» **EXERCISE BRIEF**
Your answer should reproduce every line of the material in which the word "import" occurs.

» **GIVEN RECORDS**
◇ ◇ ◇ ◇ ◇ ◇ ◇

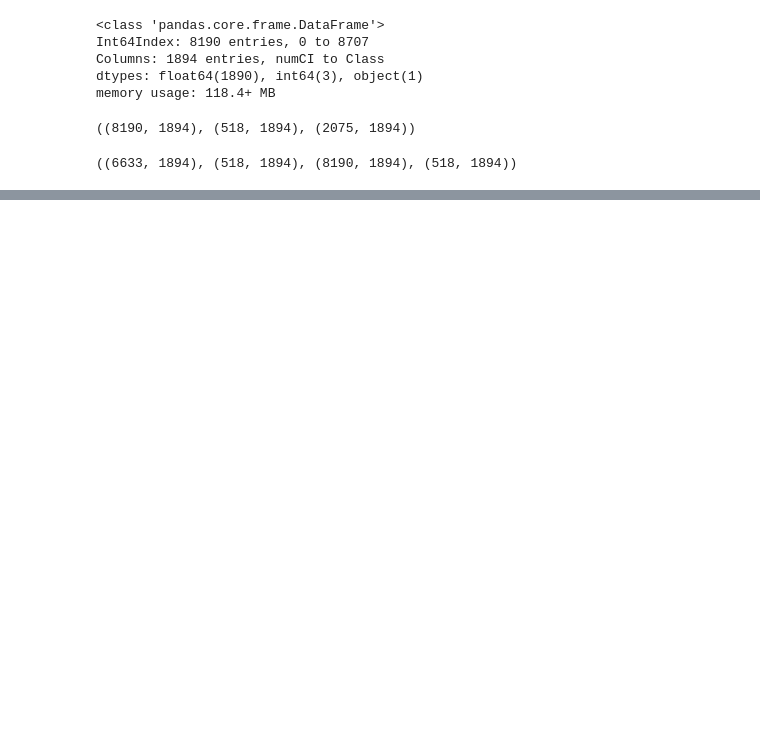
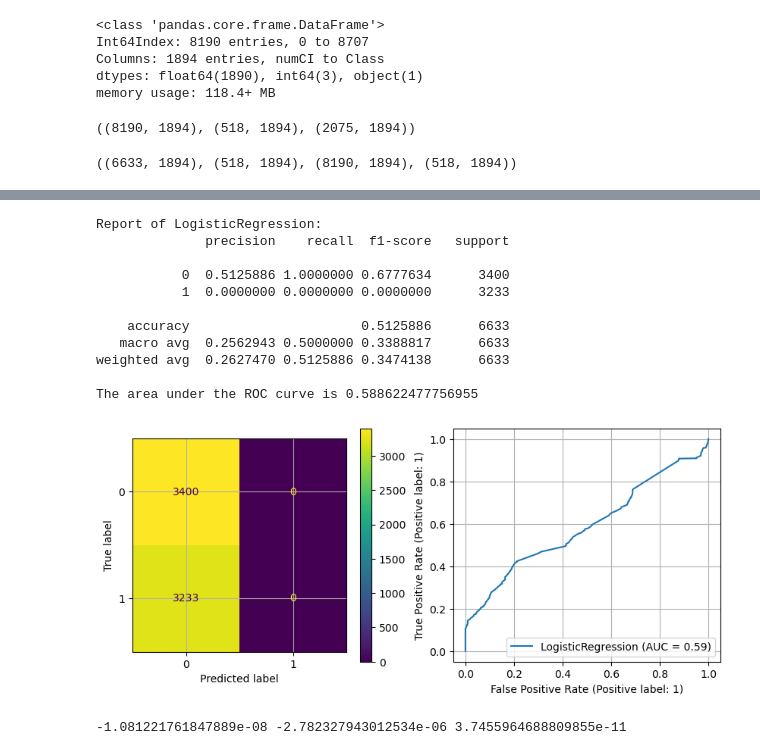
Before and after one commit to chenxuhe79/AppliedPredictiveModeling, a Jupyter notebook: Ch12_7.ipynb, the cells around one changed output, grey strips where cells are left out. Drawn from its saved outputs; the diff is of its cells as text; code cells hidden in the pictures; blank space fills up the shorter version.

```diff
--- a/Ch12_7.ipynb
+++ b/Ch12_7.ipynb
@@ -539,0 +597,15 @@ modelFit.coef_, modelFit.intercept_
+# %%
+modelPerf(daySquareModel,X_poly,trainy_1feat)
+# %% [output]
+Report of LogisticRegression:
+              precision    recall  f1-score   support
+
+           0  0.5125886 1.0000000 0.6777634      3400
+           1  0.0000000 0.0000000 0.0000000      3233
+
+    accuracy                      0.5125886      6633
+   macro avg  0.2562943 0.5000000 0.3388817      6633
+weighted avg  0.2627470 0.5125886 0.3474138      6633
+
+The area under the ROC curve is 0.588622477756955
+[figure, added]
@@ -539,0 +617,7 @@ modelFit.coef_, modelFit.intercept_
+# %%
+sqc1, sqc2 = daySquareModel.coef_[0]
+sq_b = daySquareModel.intercept_[0]
+print(sqc1, sqc2, sq_b)
+sq_b, sqc1, sqc2 = (1.881341, -0.018622,0.000038)
+# %% [output]
+-1.081221761847889e-08 -2.782327943012534e-06 3.7455964688809855e-11
```
Also changed, not shown: parts of 27 cells of this notebook.
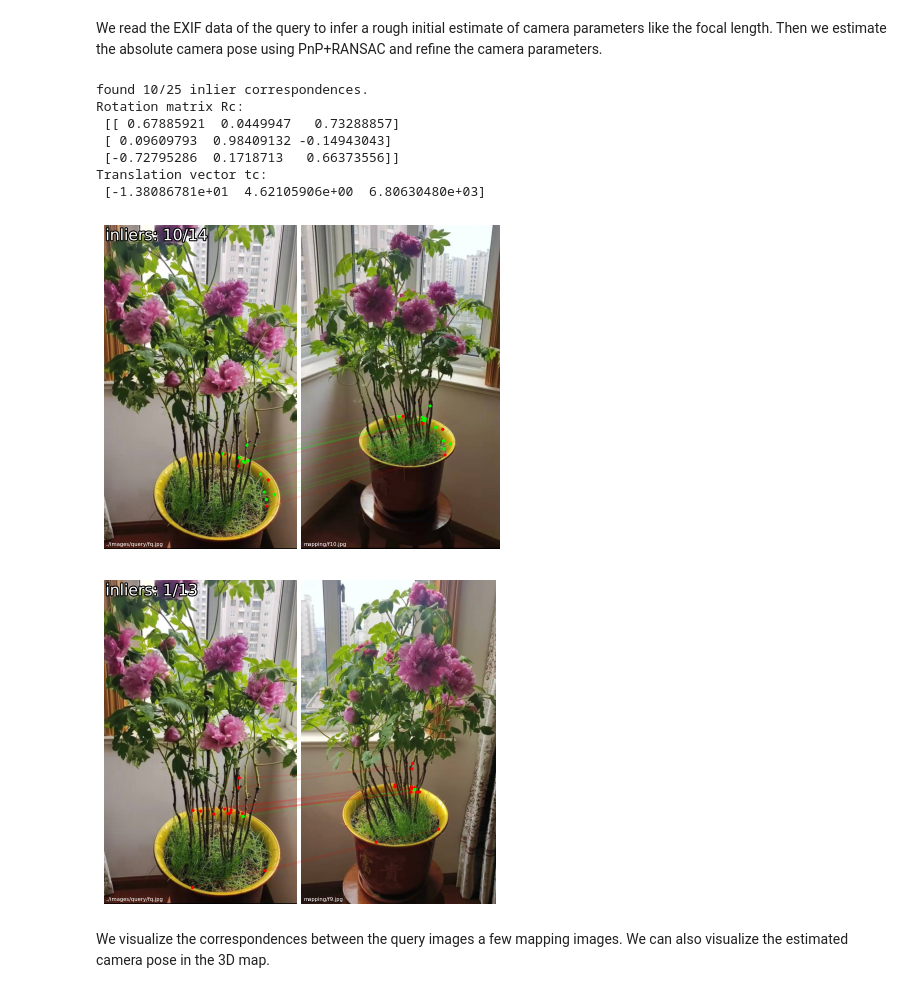
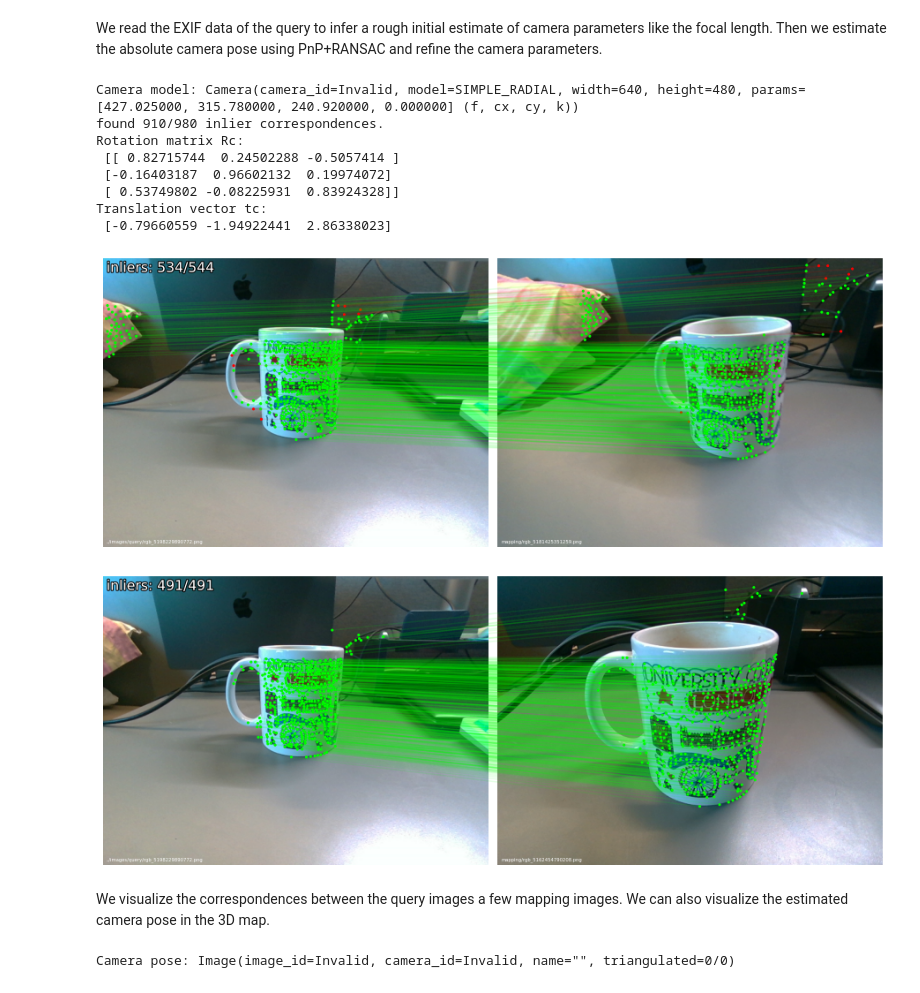
Before and after one commit to VModugno/ProPIF, a Jupyter notebook: scripts/demo_hloc.ipynb, the cells around one changed output. Saved outputs shown, nothing was run; the diff lists cells and outputs as text; code cells hidden in the pictures.

```diff
--- a/scripts/demo_hloc.ipynb
+++ b/scripts/demo_hloc.ipynb
@@ -92,6 +93,6 @@ visualization.visualize_sfm_2d(model, images, color_by='visibility', n=2)
 # Localization
 Now that we have a 3D map of the scene, we can localize any image.
 # %%
-query = '../images/query/fq.jpg'
+query = '../images/query/rgb_5198229890772.png'
 plot_images([read_image(query)], dpi=75)
 # %% [output]
@@ -119,42 +120,68 @@ We read the EXIF data of the query to infer a rough initial estimate of camera p
 # %%
 import pycolmap
 from hloc.localize_sfm import QueryLocalizer, pose_from_cluster
 import numpy as np
 
-camera = pycolmap.infer_camera_from_image(images / query)
+# camera = pycolmap.infer_camera_from_image(images / query)
+#! Camera intrinsics parameters
+width = 640
+height = 480
+fx = 427.35
+fy = 426.70
+cx = 315.78
+cy = 240.92
+p1 = -9.910068911267444e-05
+p2 = 0.0005152325029484928
+k1 = -0.05430128052830696
+k2 = 0.06029859557747841
+k3 = -0.01912565715610981
+
+
+camera = pycolmap.Camera(
+    model="SIMPLE_RADIAL",
+    width=width,
+    height=height,
+    params=[(fx + fy) / 2, cx, cy, 0.0]
+)
+print("Camera model:", camera)
+
 ref_ids = [model.find_image_with_name(n).image_id for n in references_registered]
 conf = {
     'estimation': {'ransac': {'max_error': 12}},
     'refinement': {'refine_focal_length': True, 'refine_extra_params': True},
 }
 localizer = QueryLocalizer(model, conf)
 ret, log = pose_from_cluster(localizer, query, camera, ref_ids, features, matches)
 
 print(f'found {ret["num_inliers"]}/{len(ret["inliers"])} inlier correspondences.')
 
 Rc = np.array(ret["cam_from_world"].rotation.matrix())
 tc = ret["cam_from_world"].translation
 
 print("Rotation matrix Rc:\n", Rc)
 print("Translation vector tc:\n", tc)
 visualization.visualize_loc_from_log(images, query, log, model)
 # %% [output]
-found 10/25 inlier correspondences.
+Camera model: Camera(camera_id=Invalid, model=SIMPLE_RADIAL, width=640, height=480, params=[427.025000, 315.780000, 240.920000, 0.000000] (f, cx, cy, k))
+found 910/980 inlier correspondences.
 Rotation matrix Rc:
- [[ 0.67885921  0.0449947   0.73288857]
- [ 0.09609793  0.98409132 -0.14943043]
- [-0.72795286  0.1718713   0.66373556]]
+ [[ 0.82715744  0.24502288 -0.5057414 ]
+ [-0.16403187  0.96602132  0.19974072]
+ [ 0.53749802 -0.08225931  0.83924328]]
 Translation vector tc:
- [-1.38086781e+01  4.62105906e+00  6.80630480e+03]
+ [-0.79660559 -1.94922441  2.86338023]
-[figure, old version]
+[figure, new version]
-[figure, old version]
+[figure, new version]
 # %% [markdown]
 We visualize the correspondences between the query images a few mapping images. We can also visualize the estimated camera pose in the 3D map.
 # %%
 pose = pycolmap.Image(cam_from_world=ret['cam_from_world'])
+print("Camera pose:", pose)
 viz_3d.plot_camera_colmap(fig, pose, camera, color='rgba(0,255,0,0.5)', name=query, fill=True)
 # visualize 2D-3D correspodences
 import numpy as np
 inl_3d = np.array([model.points3D[pid].xyz for pid in np.array(log['points3D_ids'])[ret['inliers']]])
 viz_3d.plot_points(fig, inl_3d, color="lime", ps=1, name=query)
 fig.show()
+# %% [output]
+Camera pose: Image(image_id=Invalid, camera_id=Invalid, name="", triangulated=0/0)
```
Also changed, not shown: parts of 6 cells of this notebook, 1 other file.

◇ ◇ ◇ ◇ ◇ ◇ ◇

» **RESULT**
 import pycolmap
 from hloc.localize_sfm import QueryLocalizer, pose_from_cluster
 import numpy as np
 import numpy as np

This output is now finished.